-- INFORMATION PROVIDED follows --

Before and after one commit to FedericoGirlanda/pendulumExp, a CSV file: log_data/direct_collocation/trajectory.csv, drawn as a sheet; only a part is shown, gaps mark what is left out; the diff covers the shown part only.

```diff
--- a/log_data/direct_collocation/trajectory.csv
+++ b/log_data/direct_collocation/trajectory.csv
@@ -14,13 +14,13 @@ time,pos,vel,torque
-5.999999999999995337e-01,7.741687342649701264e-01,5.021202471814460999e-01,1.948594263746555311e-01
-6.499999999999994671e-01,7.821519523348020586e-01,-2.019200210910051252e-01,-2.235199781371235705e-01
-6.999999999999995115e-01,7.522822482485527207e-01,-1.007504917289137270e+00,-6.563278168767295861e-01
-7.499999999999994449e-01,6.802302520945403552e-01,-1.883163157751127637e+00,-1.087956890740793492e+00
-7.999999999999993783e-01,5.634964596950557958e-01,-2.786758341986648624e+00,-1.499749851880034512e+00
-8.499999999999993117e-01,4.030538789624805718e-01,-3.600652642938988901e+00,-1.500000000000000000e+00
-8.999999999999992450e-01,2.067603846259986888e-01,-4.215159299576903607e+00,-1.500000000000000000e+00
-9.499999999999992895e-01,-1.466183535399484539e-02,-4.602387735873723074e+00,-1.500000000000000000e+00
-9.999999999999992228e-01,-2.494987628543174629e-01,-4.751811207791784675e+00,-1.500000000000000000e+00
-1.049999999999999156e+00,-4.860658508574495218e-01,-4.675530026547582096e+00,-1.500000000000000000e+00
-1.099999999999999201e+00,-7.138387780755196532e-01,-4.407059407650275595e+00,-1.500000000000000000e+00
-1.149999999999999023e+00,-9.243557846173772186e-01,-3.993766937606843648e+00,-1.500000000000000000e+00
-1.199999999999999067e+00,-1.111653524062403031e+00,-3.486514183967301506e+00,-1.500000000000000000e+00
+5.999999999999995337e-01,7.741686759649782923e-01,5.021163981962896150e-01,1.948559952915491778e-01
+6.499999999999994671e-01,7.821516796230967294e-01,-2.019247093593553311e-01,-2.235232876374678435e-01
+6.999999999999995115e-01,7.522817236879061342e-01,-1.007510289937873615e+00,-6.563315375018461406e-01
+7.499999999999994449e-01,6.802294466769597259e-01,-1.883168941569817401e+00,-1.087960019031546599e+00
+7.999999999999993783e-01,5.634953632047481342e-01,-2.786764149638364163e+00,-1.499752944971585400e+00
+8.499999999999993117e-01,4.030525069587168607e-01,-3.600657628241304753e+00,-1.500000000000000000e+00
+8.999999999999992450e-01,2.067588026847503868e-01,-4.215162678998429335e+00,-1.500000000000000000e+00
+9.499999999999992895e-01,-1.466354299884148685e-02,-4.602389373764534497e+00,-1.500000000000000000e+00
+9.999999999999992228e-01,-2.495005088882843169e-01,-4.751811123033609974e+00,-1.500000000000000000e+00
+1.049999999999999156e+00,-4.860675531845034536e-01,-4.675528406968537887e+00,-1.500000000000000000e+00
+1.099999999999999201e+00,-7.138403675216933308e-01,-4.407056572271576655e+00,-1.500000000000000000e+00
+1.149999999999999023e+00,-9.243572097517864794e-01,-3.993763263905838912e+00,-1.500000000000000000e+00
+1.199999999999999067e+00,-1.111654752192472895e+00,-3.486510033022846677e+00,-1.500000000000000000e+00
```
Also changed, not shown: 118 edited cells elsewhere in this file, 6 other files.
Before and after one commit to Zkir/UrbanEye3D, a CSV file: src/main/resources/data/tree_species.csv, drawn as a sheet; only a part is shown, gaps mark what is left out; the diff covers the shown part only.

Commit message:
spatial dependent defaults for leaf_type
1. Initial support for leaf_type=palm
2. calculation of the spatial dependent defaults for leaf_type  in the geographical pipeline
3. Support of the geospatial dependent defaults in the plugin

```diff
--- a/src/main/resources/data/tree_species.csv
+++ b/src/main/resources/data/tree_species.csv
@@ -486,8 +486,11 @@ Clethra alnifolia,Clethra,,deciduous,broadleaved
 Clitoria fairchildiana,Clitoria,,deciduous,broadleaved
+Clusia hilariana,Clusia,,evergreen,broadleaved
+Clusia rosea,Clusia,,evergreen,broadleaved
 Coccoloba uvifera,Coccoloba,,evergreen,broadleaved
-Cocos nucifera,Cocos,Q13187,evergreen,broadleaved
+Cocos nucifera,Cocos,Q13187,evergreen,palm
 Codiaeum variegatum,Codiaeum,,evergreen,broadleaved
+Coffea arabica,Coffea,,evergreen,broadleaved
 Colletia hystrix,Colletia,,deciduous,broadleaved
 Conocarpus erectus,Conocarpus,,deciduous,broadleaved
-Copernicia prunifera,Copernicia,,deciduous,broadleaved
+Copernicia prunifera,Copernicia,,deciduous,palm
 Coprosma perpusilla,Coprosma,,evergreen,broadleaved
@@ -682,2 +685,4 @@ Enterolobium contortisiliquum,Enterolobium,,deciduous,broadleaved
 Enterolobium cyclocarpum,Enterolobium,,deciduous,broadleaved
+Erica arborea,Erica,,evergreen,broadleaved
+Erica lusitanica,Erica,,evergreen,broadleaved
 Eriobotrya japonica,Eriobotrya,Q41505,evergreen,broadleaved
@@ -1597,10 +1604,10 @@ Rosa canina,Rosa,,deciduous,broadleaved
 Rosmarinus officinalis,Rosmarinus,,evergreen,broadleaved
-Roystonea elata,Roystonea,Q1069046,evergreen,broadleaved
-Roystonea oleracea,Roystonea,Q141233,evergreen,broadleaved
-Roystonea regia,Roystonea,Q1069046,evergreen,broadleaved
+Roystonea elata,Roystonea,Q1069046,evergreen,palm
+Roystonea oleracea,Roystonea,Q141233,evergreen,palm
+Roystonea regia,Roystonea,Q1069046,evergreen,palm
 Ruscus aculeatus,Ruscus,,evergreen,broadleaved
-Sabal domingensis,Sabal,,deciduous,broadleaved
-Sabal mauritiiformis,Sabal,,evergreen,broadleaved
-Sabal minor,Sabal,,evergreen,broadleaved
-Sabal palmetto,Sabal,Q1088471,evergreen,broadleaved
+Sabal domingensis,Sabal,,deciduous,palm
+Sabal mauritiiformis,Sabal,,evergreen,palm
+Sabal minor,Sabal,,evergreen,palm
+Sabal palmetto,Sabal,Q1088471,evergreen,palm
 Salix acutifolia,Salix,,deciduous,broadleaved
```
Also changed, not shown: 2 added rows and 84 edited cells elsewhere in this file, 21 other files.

-- INFORMATION PROVIDED concluded --

▶ **TASK STATEMENT**
Copy out the entries in full, exactly as they appear.

▶ **THE ANSWER**
Before and after one commit to FedericoGirlanda/pendulumExp, a CSV file: log_data/direct_collocation/trajectory.csv, drawn as a sheet; only a part is shown, gaps mark what is left out; the diff covers the shown part only.

```diff
--- a/log_data/direct_collocation/trajectory.csv
+++ b/log_data/direct_collocation/trajectory.csv
@@ -14,13 +14,13 @@ time,pos,vel,torque
-5.999999999999995337e-01,7.741687342649701264e-01,5.021202471814460999e-01,1.948594263746555311e-01
-6.499999999999994671e-01,7.821519523348020586e-01,-2.019200210910051252e-01,-2.235199781371235705e-01
-6.999999999999995115e-01,7.522822482485527207e-01,-1.007504917289137270e+00,-6.563278168767295861e-01
-7.499999999999994449e-01,6.802302520945403552e-01,-1.883163157751127637e+00,-1.087956890740793492e+00
-7.999999999999993783e-01,5.634964596950557958e-01,-2.786758341986648624e+00,-1.499749851880034512e+00
-8.499999999999993117e-01,4.030538789624805718e-01,-3.600652642938988901e+00,-1.500000000000000000e+00
-8.999999999999992450e-01,2.067603846259986888e-01,-4.215159299576903607e+00,-1.500000000000000000e+00
-9.499999999999992895e-01,-1.466183535399484539e-02,-4.602387735873723074e+00,-1.500000000000000000e+00
-9.999999999999992228e-01,-2.494987628543174629e-01,-4.751811207791784675e+00,-1.500000000000000000e+00
-1.049999999999999156e+00,-4.860658508574495218e-01,-4.675530026547582096e+00,-1.500000000000000000e+00
-1.099999999999999201e+00,-7.138387780755196532e-01,-4.407059407650275595e+00,-1.500000000000000000e+00
-1.149999999999999023e+00,-9.243557846173772186e-01,-3.993766937606843648e+00,-1.500000000000000000e+00
-1.199999999999999067e+00,-1.111653524062403031e+00,-3.486514183967301506e+00,-1.500000000000000000e+00
+5.999999999999995337e-01,7.741686759649782923e-01,5.021163981962896150e-01,1.948559952915491778e-01
+6.499999999999994671e-01,7.821516796230967294e-01,-2.019247093593553311e-01,-2.235232876374678435e-01
+6.999999999999995115e-01,7.522817236879061342e-01,-1.007510289937873615e+00,-6.563315375018461406e-01
+7.499999999999994449e-01,6.802294466769597259e-01,-1.883168941569817401e+00,-1.087960019031546599e+00
+7.999999999999993783e-01,5.634953632047481342e-01,-2.786764149638364163e+00,-1.499752944971585400e+00
+8.499999999999993117e-01,4.030525069587168607e-01,-3.600657628241304753e+00,-1.500000000000000000e+00
+8.999999999999992450e-01,2.067588026847503868e-01,-4.215162678998429335e+00,-1.500000000000000000e+00
+9.499999999999992895e-01,-1.466354299884148685e-02,-4.602389373764534497e+00,-1.500000000000000000e+00
+9.999999999999992228e-01,-2.495005088882843169e-01,-4.751811123033609974e+00,-1.500000000000000000e+00
+1.049999999999999156e+00,-4.860675531845034536e-01,-4.675528406968537887e+00,-1.500000000000000000e+00
+1.099999999999999201e+00,-7.138403675216933308e-01,-4.407056572271576655e+00,-1.500000000000000000e+00
+1.149999999999999023e+00,-9.243572097517864794e-01,-3.993763263905838912e+00,-1.500000000000000000e+00
+1.199999999999999067e+00,-1.111654752192472895e+00,-3.486510033022846677e+00,-1.500000000000000000e+00
```
Also changed, not shown: 118 edited cells elsewhere in this file, 6 other files.
Before and after one commit to Zkir/UrbanEye3D, a CSV file: src/main/resources/data/tree_species.csv, drawn as a sheet; only a part is shown, gaps mark what is left out; the diff covers the shown part only.

Commit message:
spatial dependent defaults for leaf_type
1. Initial support for leaf_type=palm
2. calculation of the spatial dependent defaults for leaf_type  in the geographical pipeline
3. Support of the geospatial dependent defaults in the plugin

```diff
--- a/src/main/resources/data/tree_species.csv
+++ b/src/main/resources/data/tree_species.csv
@@ -486,8 +486,11 @@ Clethra alnifolia,Clethra,,deciduous,broadleaved
 Clitoria fairchildiana,Clitoria,,deciduous,broadleaved
+Clusia hilariana,Clusia,,evergreen,broadleaved
+Clusia rosea,Clusia,,evergreen,broadleaved
 Coccoloba uvifera,Coccoloba,,evergreen,broadleaved
-Cocos nucifera,Cocos,Q13187,evergreen,broadleaved
+Cocos nucifera,Cocos,Q13187,evergreen,palm
 Codiaeum variegatum,Codiaeum,,evergreen,broadleaved
+Coffea arabica,Coffea,,evergreen,broadleaved
 Colletia hystrix,Colletia,,deciduous,broadleaved
 Conocarpus erectus,Conocarpus,,deciduous,broadleaved
-Copernicia prunifera,Copernicia,,deciduous,broadleaved
+Copernicia prunifera,Copernicia,,deciduous,palm
 Coprosma perpusilla,Coprosma,,evergreen,broadleaved
@@ -682,2 +685,4 @@ Enterolobium contortisiliquum,Enterolobium,,deciduous,broadleaved
 Enterolobium cyclocarpum,Enterolobium,,deciduous,broadleaved
+Erica arborea,Erica,,evergreen,broadleaved
+Erica lusitanica,Erica,,evergreen,broadleaved
 Eriobotrya japonica,Eriobotrya,Q41505,evergreen,broadleaved
@@ -1597,10 +1604,10 @@ Rosa canina,Rosa,,deciduous,broadleaved
 Rosmarinus officinalis,Rosmarinus,,evergreen,broadleaved
-Roystonea elata,Roystonea,Q1069046,evergreen,broadleaved
-Roystonea oleracea,Roystonea,Q141233,evergreen,broadleaved
-Roystonea regia,Roystonea,Q1069046,evergreen,broadleaved
+Roystonea elata,Roystonea,Q1069046,evergreen,palm
+Roystonea oleracea,Roystonea,Q141233,evergreen,palm
+Roystonea regia,Roystonea,Q1069046,evergreen,palm
 Ruscus aculeatus,Ruscus,,evergreen,broadleaved
-Sabal domingensis,Sabal,,deciduous,broadleaved
-Sabal mauritiiformis,Sabal,,evergreen,broadleaved
-Sabal minor,Sabal,,evergreen,broadleaved
-Sabal palmetto,Sabal,Q1088471,evergreen,broadleaved
+Sabal domingensis,Sabal,,deciduous,palm
+Sabal mauritiiformis,Sabal,,evergreen,palm
+Sabal minor,Sabal,,evergreen,palm
+Sabal palmetto,Sabal,Q1088471,evergreen,palm
 Salix acutifolia,Salix,,deciduous,broadleaved
```
Also changed, not shown: 2 added rows and 84 edited cells elsewhere in this file, 21 other files.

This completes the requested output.